A lot of us have problems finishing what we’ve started. Michael Schechter’s Starters Anonymous is a loud message to those who get off on starting things but never follow through.

I have this problem too and try to account for it in the systems I use to track the things I get done. I talked about mirroring the areas of focus and responsibility I have in my life to OmniFocus so that I can use it as a measuring stick of my progress and potential. One of the parts of this framework is letting projects, folders, and single-action lists get empty. Projects and folders being empty doesn’t necessarily mean they are finished, just that you’re at a logical close and have a chance to adjust your course slightly. You have an opportunity to re-imagine what you can do in that focus. More often than not though, if you don’t have an obvious next action in your project, it is complete. It’s time for you to wrap it up. It’ll be a relief to get it off of your list. Starting something isn’t worth much unless it can be finished and you need to get good at finishing.

I think we often avoid finishing something because we may not know what’s next and find that scary. That’s fine. Let yourself be bored for a little while without a project to tackle. In that time, you’ll start to become curious about new and more interesting things. And the best part is that you’ll be free to pursue this cool new stuff because you’ve finished what you’ve started.
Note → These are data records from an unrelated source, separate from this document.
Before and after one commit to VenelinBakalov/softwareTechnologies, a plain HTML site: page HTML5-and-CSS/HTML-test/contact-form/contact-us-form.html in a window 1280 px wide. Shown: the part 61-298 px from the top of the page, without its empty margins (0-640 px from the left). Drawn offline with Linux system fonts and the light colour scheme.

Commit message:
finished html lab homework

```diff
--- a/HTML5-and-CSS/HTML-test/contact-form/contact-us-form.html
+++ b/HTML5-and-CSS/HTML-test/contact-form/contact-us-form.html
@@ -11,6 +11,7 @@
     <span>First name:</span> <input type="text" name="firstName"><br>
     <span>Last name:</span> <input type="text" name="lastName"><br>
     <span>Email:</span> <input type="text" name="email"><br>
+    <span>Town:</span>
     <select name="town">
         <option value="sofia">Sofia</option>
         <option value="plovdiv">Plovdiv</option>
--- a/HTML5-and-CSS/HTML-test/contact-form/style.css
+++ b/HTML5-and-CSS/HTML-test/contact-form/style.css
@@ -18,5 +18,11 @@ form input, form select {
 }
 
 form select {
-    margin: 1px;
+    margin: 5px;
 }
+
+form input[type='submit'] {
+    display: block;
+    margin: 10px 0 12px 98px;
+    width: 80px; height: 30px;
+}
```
You can be checking things off of your list but without ever finishing anything, you’re not getting much done.